By Natalia Konarzewska
June 24th, 2016, The CACI Analyst
Once again, NATO will likely turn down Georgia’s bid for a Membership Action Plan (MAP) during the Alliance’s fast-approaching Warsaw summit on 8-9 July. Instead, NATO assures that Georgia will receive a firm declaration and a strengthened package of support during the summit, but no details have been yet specified. Apparently, some of NATO’s most powerful members are anxious that offering Tbilisi more will irritate Russia, which is already protesting plans to further strengthen NATO’s eastern flank. While NATO at present does not close the door to the future enlargements, Georgians are becoming increasingly dissatisfied with their country’s inability to clear the path to membership – a fact eagerly exploited by outlets for Russian propaganda, which are gaining strength in Georgia.

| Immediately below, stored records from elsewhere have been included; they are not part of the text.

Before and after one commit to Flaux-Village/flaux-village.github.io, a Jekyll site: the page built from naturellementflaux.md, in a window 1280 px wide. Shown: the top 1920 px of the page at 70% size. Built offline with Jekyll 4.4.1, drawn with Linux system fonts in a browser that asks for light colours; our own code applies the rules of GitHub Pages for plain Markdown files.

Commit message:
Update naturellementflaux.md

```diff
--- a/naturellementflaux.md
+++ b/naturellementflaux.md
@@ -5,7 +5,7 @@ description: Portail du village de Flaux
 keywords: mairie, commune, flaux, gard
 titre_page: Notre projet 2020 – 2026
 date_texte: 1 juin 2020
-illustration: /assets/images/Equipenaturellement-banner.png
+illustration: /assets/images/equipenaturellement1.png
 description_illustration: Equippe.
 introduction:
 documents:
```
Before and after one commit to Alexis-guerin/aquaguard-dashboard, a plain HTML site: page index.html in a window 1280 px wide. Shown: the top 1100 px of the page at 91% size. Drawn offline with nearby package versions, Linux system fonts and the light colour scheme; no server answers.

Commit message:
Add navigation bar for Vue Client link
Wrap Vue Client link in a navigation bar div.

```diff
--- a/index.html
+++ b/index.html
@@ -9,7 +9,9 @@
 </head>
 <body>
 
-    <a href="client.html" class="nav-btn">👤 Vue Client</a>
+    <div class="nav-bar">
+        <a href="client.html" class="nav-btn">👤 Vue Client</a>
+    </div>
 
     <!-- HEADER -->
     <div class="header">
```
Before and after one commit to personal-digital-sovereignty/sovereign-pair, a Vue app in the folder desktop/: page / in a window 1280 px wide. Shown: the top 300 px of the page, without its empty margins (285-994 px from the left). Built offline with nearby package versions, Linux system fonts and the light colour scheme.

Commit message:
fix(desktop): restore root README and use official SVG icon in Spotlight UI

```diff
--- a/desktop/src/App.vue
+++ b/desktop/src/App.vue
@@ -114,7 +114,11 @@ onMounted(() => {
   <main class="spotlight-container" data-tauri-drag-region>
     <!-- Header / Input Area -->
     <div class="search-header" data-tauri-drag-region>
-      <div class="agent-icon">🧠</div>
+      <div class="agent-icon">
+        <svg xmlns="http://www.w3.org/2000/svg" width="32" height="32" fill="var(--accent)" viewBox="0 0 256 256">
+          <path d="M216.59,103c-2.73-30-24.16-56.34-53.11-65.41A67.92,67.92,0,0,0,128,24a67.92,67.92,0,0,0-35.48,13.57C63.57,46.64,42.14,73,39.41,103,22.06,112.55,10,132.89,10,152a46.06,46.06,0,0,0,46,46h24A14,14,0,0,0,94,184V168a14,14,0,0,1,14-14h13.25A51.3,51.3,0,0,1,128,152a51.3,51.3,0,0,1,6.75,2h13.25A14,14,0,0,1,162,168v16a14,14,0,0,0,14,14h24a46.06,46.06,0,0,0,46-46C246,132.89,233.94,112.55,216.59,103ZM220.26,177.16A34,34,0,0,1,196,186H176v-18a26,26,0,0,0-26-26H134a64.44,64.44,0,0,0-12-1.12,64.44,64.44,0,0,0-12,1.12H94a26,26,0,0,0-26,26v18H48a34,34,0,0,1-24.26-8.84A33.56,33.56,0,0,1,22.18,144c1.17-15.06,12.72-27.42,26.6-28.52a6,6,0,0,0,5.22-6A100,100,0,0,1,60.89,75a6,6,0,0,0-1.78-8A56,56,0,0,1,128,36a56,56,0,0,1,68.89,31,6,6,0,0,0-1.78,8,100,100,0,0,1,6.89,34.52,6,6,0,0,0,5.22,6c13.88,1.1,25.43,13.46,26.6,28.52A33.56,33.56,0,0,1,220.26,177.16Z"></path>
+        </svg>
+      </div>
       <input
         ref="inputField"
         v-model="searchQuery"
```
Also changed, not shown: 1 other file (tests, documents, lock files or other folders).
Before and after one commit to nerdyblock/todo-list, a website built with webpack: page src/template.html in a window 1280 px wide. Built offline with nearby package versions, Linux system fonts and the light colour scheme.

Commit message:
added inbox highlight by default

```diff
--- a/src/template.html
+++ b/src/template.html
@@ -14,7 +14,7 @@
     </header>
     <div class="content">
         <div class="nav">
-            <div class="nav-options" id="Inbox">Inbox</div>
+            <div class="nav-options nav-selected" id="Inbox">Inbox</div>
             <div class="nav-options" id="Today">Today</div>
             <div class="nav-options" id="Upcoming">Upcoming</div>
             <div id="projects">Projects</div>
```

By Almaz Rza
June 8th, the CACI Analyst
“Greetings! I am out of prison! Thank you all for your support! I am strong and full of energy. I will continue my work as a journalist,” Khadija Ismayilova posted on her Facebook page right after she was released from custody. On May 25, Azerbaijan’s Supreme Court ordered the investigative journalist released after changing her prison term from 7 1/2 years in custody to a suspended term of 3 1/2 years.
By Erik Davtyan
June 13th, the CACI Analyst
On May 12, a new round of talks on the new legal framework between Armenia and the European Union kicked off in Yerevan. The delegations, headed by Armenia’s Deputy Foreign Minister Garen Nazarian and Dirk Schuebel, Head of Division for bilateral relations with the Eastern Partnership countries in the European External Action Service, discussed the provisions of the chapters pertaining to political dialogue, reforms, and cooperation in the fields of justice and freedoms.
By Najia Badykova
June 17th, 2016, The CACI Analyst
Free of many sanctions, Iran is becoming an active player in the South Caucasus, taking steps towards greater involvement in the region. Russia is not objecting, and even appears to be supporting these initiatives. In March, Armenia’s Energy Minister Levon Yolyan announced that Iran will build a gas distribution network in southern Armenia. Russia’s Gazprom, which currently controls that country’s gas distribution system, has not opposed this plan. Iran is also involved in another initiative with Russia, Armenia and Georgia. The four countries have agreed to build the North-South Energy Corridor, linking them to a unified electric grid. These recent initiatives are just the first to take off. Iran and Russia have been deepening their economic ties with all South Caucasus countries, securing reliable transit corridors while keeping other foreign competitors out of the picture.
The Central Asia-Caucasus Analyst is a biweekly publication of the Central Asia-Caucasus Institute & Silk Road Studies Program, a Joint Transatlantic Research and Policy Center affiliated with the American Foreign Policy Council, Washington DC., and the Institute for Security and Development Policy, Stockholm. For 15 years, the Analyst has brought cutting edge analysis of the region geared toward a practitioner audience.